> _What the task requires_
The data should be printed again, exactly.

> _Given records_
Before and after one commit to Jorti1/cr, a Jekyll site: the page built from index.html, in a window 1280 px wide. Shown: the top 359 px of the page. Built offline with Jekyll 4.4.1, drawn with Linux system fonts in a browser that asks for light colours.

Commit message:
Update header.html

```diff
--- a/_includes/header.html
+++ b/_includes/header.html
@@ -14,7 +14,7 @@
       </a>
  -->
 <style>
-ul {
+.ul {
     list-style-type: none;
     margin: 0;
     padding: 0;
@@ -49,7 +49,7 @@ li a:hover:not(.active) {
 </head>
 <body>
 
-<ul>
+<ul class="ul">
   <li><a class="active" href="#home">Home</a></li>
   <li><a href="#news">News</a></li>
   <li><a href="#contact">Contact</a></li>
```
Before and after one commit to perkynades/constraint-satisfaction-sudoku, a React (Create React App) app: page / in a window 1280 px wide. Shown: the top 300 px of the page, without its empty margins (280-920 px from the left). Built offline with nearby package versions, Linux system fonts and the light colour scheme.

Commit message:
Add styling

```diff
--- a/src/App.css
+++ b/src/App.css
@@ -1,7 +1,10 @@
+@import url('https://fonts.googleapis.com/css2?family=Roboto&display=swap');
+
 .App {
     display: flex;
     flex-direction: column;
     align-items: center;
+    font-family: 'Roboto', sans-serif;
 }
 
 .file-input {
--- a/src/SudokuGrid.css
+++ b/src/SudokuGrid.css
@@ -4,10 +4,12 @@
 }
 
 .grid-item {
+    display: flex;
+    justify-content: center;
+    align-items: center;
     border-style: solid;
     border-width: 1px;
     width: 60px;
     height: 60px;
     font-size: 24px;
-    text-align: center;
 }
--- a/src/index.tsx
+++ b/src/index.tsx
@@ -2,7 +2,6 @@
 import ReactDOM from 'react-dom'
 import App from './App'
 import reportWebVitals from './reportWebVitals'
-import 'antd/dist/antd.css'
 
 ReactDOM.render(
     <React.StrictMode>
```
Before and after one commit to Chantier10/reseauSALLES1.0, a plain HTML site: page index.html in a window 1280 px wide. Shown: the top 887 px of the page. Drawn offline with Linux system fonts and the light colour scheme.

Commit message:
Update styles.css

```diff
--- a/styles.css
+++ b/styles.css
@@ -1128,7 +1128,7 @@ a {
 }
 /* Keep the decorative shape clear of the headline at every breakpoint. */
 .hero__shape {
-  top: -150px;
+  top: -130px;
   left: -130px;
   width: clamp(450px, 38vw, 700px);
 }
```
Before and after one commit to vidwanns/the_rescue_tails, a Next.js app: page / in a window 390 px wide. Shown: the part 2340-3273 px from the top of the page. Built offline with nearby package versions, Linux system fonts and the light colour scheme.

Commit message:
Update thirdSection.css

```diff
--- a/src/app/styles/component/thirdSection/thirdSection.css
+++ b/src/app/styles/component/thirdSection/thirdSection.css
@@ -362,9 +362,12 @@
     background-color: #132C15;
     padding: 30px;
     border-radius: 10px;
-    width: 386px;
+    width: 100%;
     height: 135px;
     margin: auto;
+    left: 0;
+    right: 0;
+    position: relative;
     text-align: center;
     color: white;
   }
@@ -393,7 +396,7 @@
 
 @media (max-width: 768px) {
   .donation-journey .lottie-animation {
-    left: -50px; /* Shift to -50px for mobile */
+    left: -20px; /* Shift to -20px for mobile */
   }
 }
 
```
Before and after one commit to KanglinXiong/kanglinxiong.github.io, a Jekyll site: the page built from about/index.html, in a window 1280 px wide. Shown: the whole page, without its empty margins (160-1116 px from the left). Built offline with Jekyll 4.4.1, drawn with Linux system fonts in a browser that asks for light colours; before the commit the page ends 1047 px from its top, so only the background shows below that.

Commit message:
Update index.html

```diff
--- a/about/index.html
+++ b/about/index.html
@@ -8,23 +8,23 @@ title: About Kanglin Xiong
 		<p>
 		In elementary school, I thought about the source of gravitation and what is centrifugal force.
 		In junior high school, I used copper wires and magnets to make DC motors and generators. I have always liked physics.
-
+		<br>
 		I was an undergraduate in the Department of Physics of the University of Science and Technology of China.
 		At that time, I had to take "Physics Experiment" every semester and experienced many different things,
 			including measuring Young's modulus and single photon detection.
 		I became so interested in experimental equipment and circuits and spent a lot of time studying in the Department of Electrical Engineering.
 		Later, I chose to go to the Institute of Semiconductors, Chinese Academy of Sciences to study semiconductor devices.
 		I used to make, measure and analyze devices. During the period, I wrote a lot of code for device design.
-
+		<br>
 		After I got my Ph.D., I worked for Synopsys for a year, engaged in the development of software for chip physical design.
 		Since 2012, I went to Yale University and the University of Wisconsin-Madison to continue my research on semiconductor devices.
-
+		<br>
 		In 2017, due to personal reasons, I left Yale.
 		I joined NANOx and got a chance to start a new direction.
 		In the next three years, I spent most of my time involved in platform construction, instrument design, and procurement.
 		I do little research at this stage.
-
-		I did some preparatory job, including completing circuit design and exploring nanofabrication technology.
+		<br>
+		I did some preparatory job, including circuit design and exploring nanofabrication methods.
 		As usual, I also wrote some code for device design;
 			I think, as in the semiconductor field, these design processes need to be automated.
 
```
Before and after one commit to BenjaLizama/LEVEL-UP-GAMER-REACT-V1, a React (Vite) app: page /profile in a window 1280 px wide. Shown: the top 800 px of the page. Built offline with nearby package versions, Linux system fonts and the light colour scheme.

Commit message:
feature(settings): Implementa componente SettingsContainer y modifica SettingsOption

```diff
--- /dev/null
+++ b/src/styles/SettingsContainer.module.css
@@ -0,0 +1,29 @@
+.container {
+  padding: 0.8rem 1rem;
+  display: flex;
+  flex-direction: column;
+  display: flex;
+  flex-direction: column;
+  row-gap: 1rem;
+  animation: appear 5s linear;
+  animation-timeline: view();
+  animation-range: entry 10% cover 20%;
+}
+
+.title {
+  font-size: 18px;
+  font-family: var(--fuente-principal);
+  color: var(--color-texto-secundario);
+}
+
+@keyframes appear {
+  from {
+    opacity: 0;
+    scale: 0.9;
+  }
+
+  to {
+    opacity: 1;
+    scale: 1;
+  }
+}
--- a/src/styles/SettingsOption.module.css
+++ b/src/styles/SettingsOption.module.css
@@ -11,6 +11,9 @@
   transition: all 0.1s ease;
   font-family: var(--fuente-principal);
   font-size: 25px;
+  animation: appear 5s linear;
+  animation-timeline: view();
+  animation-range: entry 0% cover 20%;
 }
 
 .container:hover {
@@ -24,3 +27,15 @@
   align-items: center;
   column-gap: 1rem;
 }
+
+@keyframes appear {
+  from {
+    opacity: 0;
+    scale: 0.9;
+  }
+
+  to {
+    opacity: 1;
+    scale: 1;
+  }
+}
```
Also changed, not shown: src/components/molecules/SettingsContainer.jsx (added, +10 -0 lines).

> _Answer_
Before and after one commit to Jorti1/cr, a Jekyll site: the page built from index.html, in a window 1280 px wide. Shown: the top 359 px of the page. Built offline with Jekyll 4.4.1, drawn with Linux system fonts in a browser that asks for light colours.

Commit message:
Update header.html

```diff
--- a/_includes/header.html
+++ b/_includes/header.html
@@ -14,7 +14,7 @@
       </a>
  -->
 <style>
-ul {
+.ul {
     list-style-type: none;
     margin: 0;
     padding: 0;
@@ -49,7 +49,7 @@ li a:hover:not(.active) {
 </head>
 <body>
 
-<ul>
+<ul class="ul">
   <li><a class="active" href="#home">Home</a></li>
   <li><a href="#news">News</a></li>
   <li><a href="#contact">Contact</a></li>
```
Before and after one commit to perkynades/constraint-satisfaction-sudoku, a React (Create React App) app: page / in a window 1280 px wide. Shown: the top 300 px of the page, without its empty margins (280-920 px from the left). Built offline with nearby package versions, Linux system fonts and the light colour scheme.

Commit message:
Add styling

```diff
--- a/src/App.css
+++ b/src/App.css
@@ -1,7 +1,10 @@
+@import url('https://fonts.googleapis.com/css2?family=Roboto&display=swap');
+
 .App {
     display: flex;
     flex-direction: column;
     align-items: center;
+    font-family: 'Roboto', sans-serif;
 }
 
 .file-input {
--- a/src/SudokuGrid.css
+++ b/src/SudokuGrid.css
@@ -4,10 +4,12 @@
 }
 
 .grid-item {
+    display: flex;
+    justify-content: center;
+    align-items: center;
     border-style: solid;
     border-width: 1px;
     width: 60px;
     height: 60px;
     font-size: 24px;
-    text-align: center;
 }
--- a/src/index.tsx
+++ b/src/index.tsx
@@ -2,7 +2,6 @@
 import ReactDOM from 'react-dom'
 import App from './App'
 import reportWebVitals from './reportWebVitals'
-import 'antd/dist/antd.css'
 
 ReactDOM.render(
     <React.StrictMode>
```
Before and after one commit to Chantier10/reseauSALLES1.0, a plain HTML site: page index.html in a window 1280 px wide. Shown: the top 887 px of the page. Drawn offline with Linux system fonts and the light colour scheme.

Commit message:
Update styles.css

```diff
--- a/styles.css
+++ b/styles.css
@@ -1128,7 +1128,7 @@ a {
 }
 /* Keep the decorative shape clear of the headline at every breakpoint. */
 .hero__shape {
-  top: -150px;
+  top: -130px;
   left: -130px;
   width: clamp(450px, 38vw, 700px);
 }
```
Before and after one commit to vidwanns/the_rescue_tails, a Next.js app: page / in a window 390 px wide. Shown: the part 2340-3273 px from the top of the page. Built offline with nearby package versions, Linux system fonts and the light colour scheme.

Commit message:
Update thirdSection.css

```diff
--- a/src/app/styles/component/thirdSection/thirdSection.css
+++ b/src/app/styles/component/thirdSection/thirdSection.css
@@ -362,9 +362,12 @@
     background-color: #132C15;
     padding: 30px;
     border-radius: 10px;
-    width: 386px;
+    width: 100%;
     height: 135px;
     margin: auto;
+    left: 0;
+    right: 0;
+    position: relative;
     text-align: center;
     color: white;
   }
@@ -393,7 +396,7 @@
 
 @media (max-width: 768px) {
   .donation-journey .lottie-animation {
-    left: -50px; /* Shift to -50px for mobile */
+    left: -20px; /* Shift to -20px for mobile */
   }
 }
 
```
Before and after one commit to KanglinXiong/kanglinxiong.github.io, a Jekyll site: the page built from about/index.html, in a window 1280 px wide. Shown: the whole page, without its empty margins (160-1116 px from the left). Built offline with Jekyll 4.4.1, drawn with Linux system fonts in a browser that asks for light colours; before the commit the page ends 1047 px from its top, so only the background shows below that.

Commit message:
Update index.html

```diff
--- a/about/index.html
+++ b/about/index.html
@@ -8,23 +8,23 @@ title: About Kanglin Xiong
 		<p>
 		In elementary school, I thought about the source of gravitation and what is centrifugal force.
 		In junior high school, I used copper wires and magnets to make DC motors and generators. I have always liked physics.
-
+		<br>
 		I was an undergraduate in the Department of Physics of the University of Science and Technology of China.
 		At that time, I had to take "Physics Experiment" every semester and experienced many different things,
 			including measuring Young's modulus and single photon detection.
 		I became so interested in experimental equipment and circuits and spent a lot of time studying in the Department of Electrical Engineering.
 		Later, I chose to go to the Institute of Semiconductors, Chinese Academy of Sciences to study semiconductor devices.
 		I used to make, measure and analyze devices. During the period, I wrote a lot of code for device design.
-
+		<br>
 		After I got my Ph.D., I worked for Synopsys for a year, engaged in the development of software for chip physical design.
 		Since 2012, I went to Yale University and the University of Wisconsin-Madison to continue my research on semiconductor devices.
-
+		<br>
 		In 2017, due to personal reasons, I left Yale.
 		I joined NANOx and got a chance to start a new direction.
 		In the next three years, I spent most of my time involved in platform construction, instrument design, and procurement.
 		I do little research at this stage.
-
-		I did some preparatory job, including completing circuit design and exploring nanofabrication technology.
+		<br>
+		I did some preparatory job, including circuit design and exploring nanofabrication methods.
 		As usual, I also wrote some code for device design;
 			I think, as in the semiconductor field, these design processes need to be automated.
 
```
Before and after one commit to BenjaLizama/LEVEL-UP-GAMER-REACT-V1, a React (Vite) app: page /profile in a window 1280 px wide. Shown: the top 800 px of the page. Built offline with nearby package versions, Linux system fonts and the light colour scheme.

Commit message:
feature(settings): Implementa componente SettingsContainer y modifica SettingsOption

```diff
--- /dev/null
+++ b/src/styles/SettingsContainer.module.css
@@ -0,0 +1,29 @@
+.container {
+  padding: 0.8rem 1rem;
+  display: flex;
+  flex-direction: column;
+  display: flex;
+  flex-direction: column;
+  row-gap: 1rem;
+  animation: appear 5s linear;
+  animation-timeline: view();
+  animation-range: entry 10% cover 20%;
+}
+
+.title {
+  font-size: 18px;
+  font-family: var(--fuente-principal);
+  color: var(--color-texto-secundario);
+}
+
+@keyframes appear {
+  from {
+    opacity: 0;
+    scale: 0.9;
+  }
+
+  to {
+    opacity: 1;
+    scale: 1;
+  }
+}
--- a/src/styles/SettingsOption.module.css
+++ b/src/styles/SettingsOption.module.css
@@ -11,6 +11,9 @@
   transition: all 0.1s ease;
   font-family: var(--fuente-principal);
   font-size: 25px;
+  animation: appear 5s linear;
+  animation-timeline: view();
+  animation-range: entry 0% cover 20%;
 }
 
 .container:hover {
@@ -24,3 +27,15 @@
   align-items: center;
   column-gap: 1rem;
 }
+
+@keyframes appear {
+  from {
+    opacity: 0;
+    scale: 0.9;
+  }
+
+  to {
+    opacity: 1;
+    scale: 1;
+  }
+}
```
Also changed, not shown: src/components/molecules/SettingsContainer.jsx (added, +10 -0 lines).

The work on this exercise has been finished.